In the mid-1990s, Miss Betty Thompson retired from her job in state government, and started a second career working at the Jackson Women’s Health Organization as a counselor. By 2004, it was the only remaining abortion clinic in Mississippi.
Often faced with incredibly long distances to travel, and protesters on the ground upon their arrival, Betty helped all those who walked through the doors.
In 2022, the clinic would become the center of the pending U.S. Supreme Court case challenging Roe v. Wade.
Betty worked there at the clinic for almost 25 years, but it was her own experiences as a teenager that brought her to the work.
In 2016, she came to StoryCorps to share her story.
Kamilah Kashanie: 74-year-old Betty Thompson…is known as “Miss Betty” at the Jackson Women’s Health Organization, where she worked for almost twenty-five years.
In 2004, it became the only remaining abortion clinic in Mississippi…and in 2022 it centered in the Supreme Court case aimed at overturning Roe v. Wade.
She started working there as a counselor, soon after it opened in the mid-90s…
…and she came to StoryCorps to talk about what led her there…
Betty Thompson (BT): When I was 16, I didn’t tell my parents that I was pregnant. They told me.
At that moment, my mom started to cry and said, ‘Girl, you’re pregnant’. My mouth flew open. I was devastated.
You know, there are times when you want the floor to swallow you up. Well, that was so past embarrassing and nothing was swallowing me up.
And then she sat me down in that chair to comb my hair, which she never combed my hair. She couldn’t say it was okay, but a touch can mean so much sometimes.
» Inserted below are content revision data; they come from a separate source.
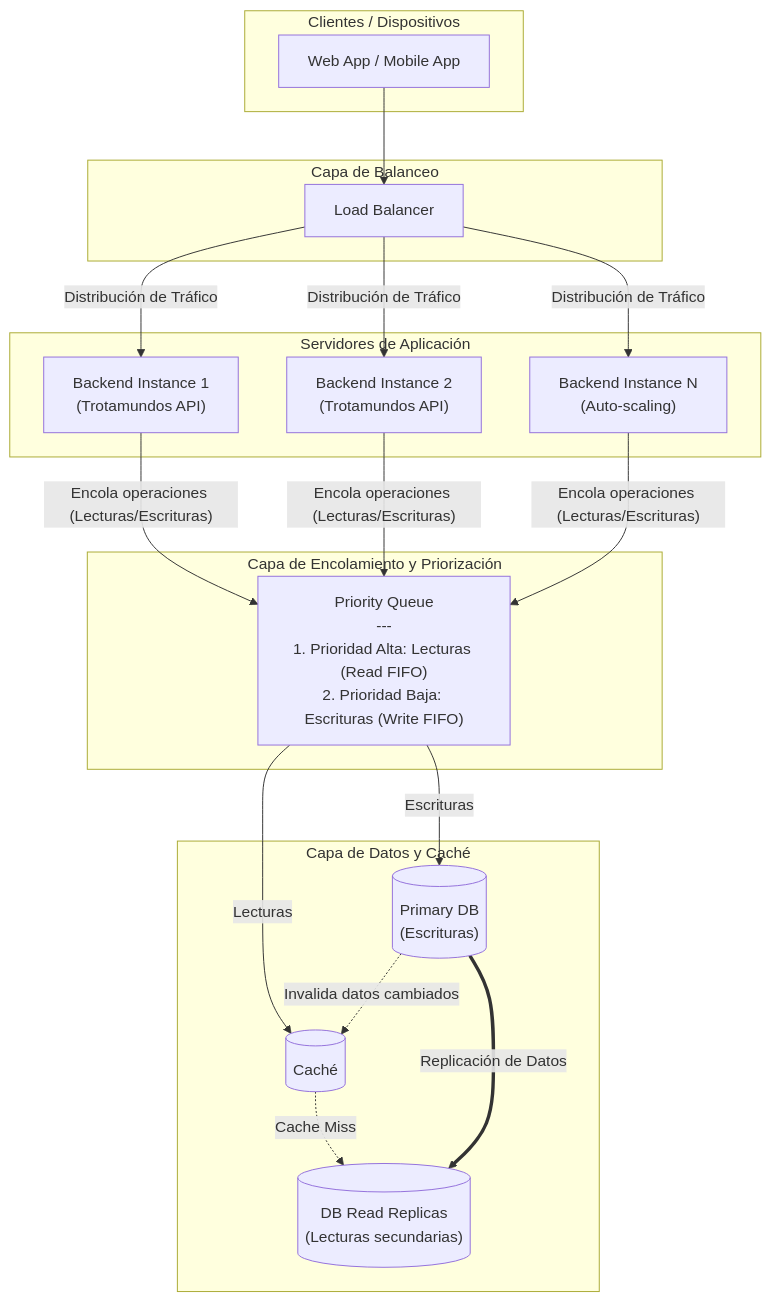
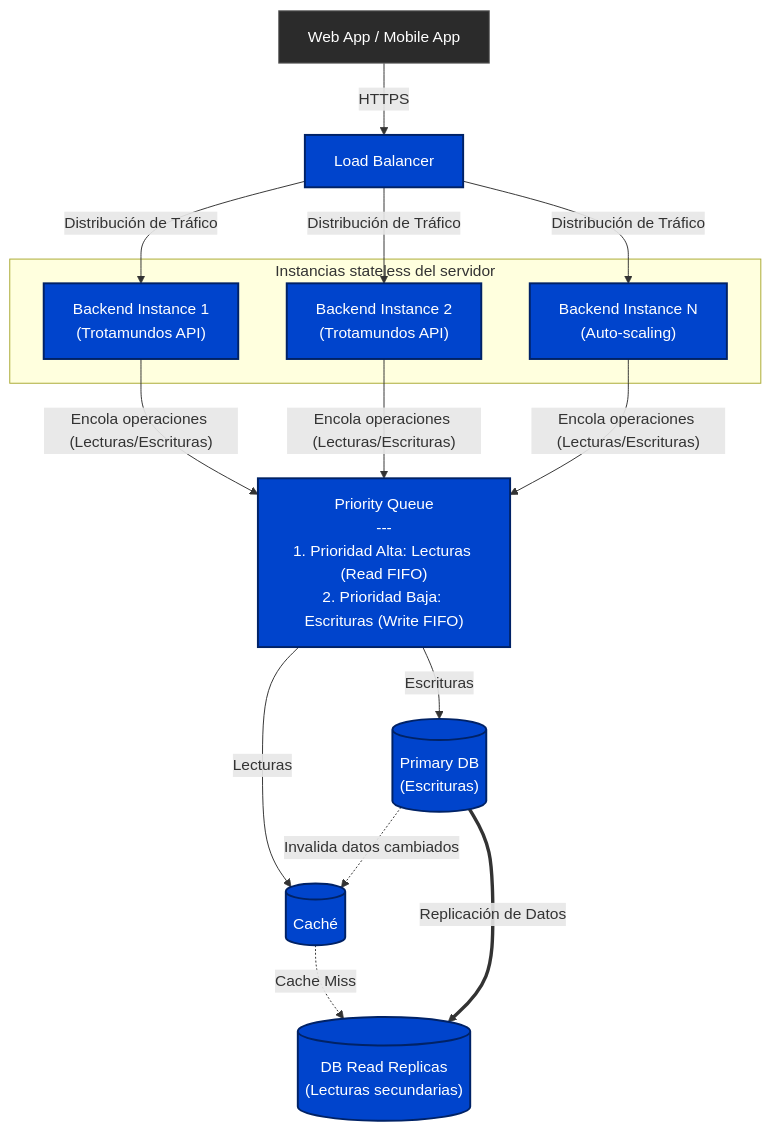
The second of 2 diagrams in docs/02-add/iteracion-3.md (nicolas-wai/trotamundos), drawn with Mermaid before and after one commit. The commit also changed other lines of this file and 15 other files, not shown here.

````diff
--- a/docs/02-add/iteracion-3.md
+++ b/docs/02-add/iteracion-3.md
@@ -66,54 +65,48 @@
 ```mermaid
 flowchart TD
-    %% Clientes externos
-    subgraph Clients["Clientes / Dispositivos"]
-        WebUI["Web App / Mobile App"]
-    end
+    %% Clientes externos (no es un componente propio en ejecución, va con estilo neutro)
+    WebUI["Web App / Mobile App"]
 
-    %% Capa de Entrada y Escalabilidad
-    subgraph EdgeLayer["Capa de Balanceo"]
-        LB["Load Balancer"]
-    end
+    %% Balanceador de carga
+    LB["Load Balancer"]
 
-    %% Capa de Backend / Servidores en Réplicas
-    subgraph ApplicationTier["Servidores de Aplicación"]
+    %% Recuadro exclusivo para agrupar las instancias stateless
+    subgraph SRV ["Instancias stateless del servidor"]
         S1["Backend Instance 1<br/>(Trotamundos API)"]
         S2["Backend Instance 2<br/>(Trotamundos API)"]
         Sn["Backend Instance N<br/>(Auto-scaling)"]
     end
 
-    %% Capa de Encolamiento y Priorización
-    subgraph QueueTier["Capa de Encolamiento y Priorización"]
-        Queue["Priority Queue<br/>---<br/>1. Prioridad Alta: Lecturas (Read FIFO)<br/>2. Prioridad Baja: Escrituras (Write FIFO)"]
-    end
+    %% Cola de priorización
+    Queue["Priority Queue<br/>---<br/>1. Prioridad Alta: Lecturas (Read FIFO)<br/>2. Prioridad Baja: Escrituras (Write FIFO)"]
 
-    %% Capa de Rendimiento, Caché y Persistencia
-    subgraph DataTier["Capa de Datos y Caché"]
-        Cache[("Caché")]
-        DB_Primary[("Primary DB<br/>(Escrituras)")]
-        DB_Replica[("DB Read Replicas<br/>(Lecturas secundarias)")]
-    end
+    %% Almacenes de datos (todos en forma de cilindro)
+    Cache[("Caché")]
+    DB_Primary[("Primary DB<br/>(Escrituras)")]
+    DB_Replica[("DB Read Replicas<br/>(Lecturas secundarias)")]
 
-    %% Flujos y Conexiones
-
-    %% 1. Tráfico de entrada
-    WebUI --> LB
+    %% Flujos y Conexiones (Líneas continuas = sincrónicas)
+    WebUI -->|"HTTPS"| LB
     LB -->|"Distribución de Tráfico"| S1
     LB -->|"Distribución de Tráfico"| S2
     LB -->|"Distribución de Tráfico"| Sn
 
-    %% 2. Envío a la cola de priorización
     S1 & S2 & Sn -->|"Encola operaciones (Lecturas/Escrituras)"| Queue
 
-    %% 3. Procesamiento de la cola según reglas
     Queue -->|"Lecturas"| Cache
     Queue -->|"Escrituras"| DB_Primary
 
-    %% 4. Invalidación de caché en escrituras
+    %% Líneas punteadas (Cache miss e invalidación)
     DB_Primary -.->|"Invalida datos cambiados"| Cache
+    Cache -.->|"Cache Miss"| DB_Replica
 
-    %% 5. Respaldo de lectura y replicación
-    Cache -.->|"Cache Miss"| DB_Replica
+    %% Línea doble (Replicación)
     DB_Primary ==>|"Replicación de Datos"| DB_Replica
 
+    %% Aplicación de estilos según leyenda
+    classDef propio fill:#0044cc,stroke:#002266,stroke-width:2px,color:#ffffff;
+    classDef externo fill:#2b2b2b,stroke:#666666,stroke-width:1px,color:#ffffff;
+
+    class WebUI externo;
+    class LB,S1,S2,Sn,Queue,Cache,DB_Primary,DB_Replica propio;
 ```
````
And I think she forgave me at that moment she touched me.
I kept my son, but my mom was the main caregiver. And so because of my family, I went back to finish high school and went to college.
It made me want to excel in a lot of things. However, I wish I had had the choice.
After 25 years, I retired from state government. And I happened to run into a friend that knew that this clinic was being opened. I suppose because of my background, I felt like I had something to give. So I jumped right in.
You know, everybody can’t do this work. You have to be made for it. You have to love people.
So, I try to reach that teenager to let them know that it’s going to be okay. And I make sure I encourage the mom or the dad that’s with that teenager, you’re going to get through this – you love your daughter. She needs you now more than ever.
Sometimes I can see the mother look over at the daughter. Almost as if for the first time. It takes me back to that moment when my mom was doing my hair.
We know that we are the only clinic in Mississippi and we are needed. And that’s why I’m here.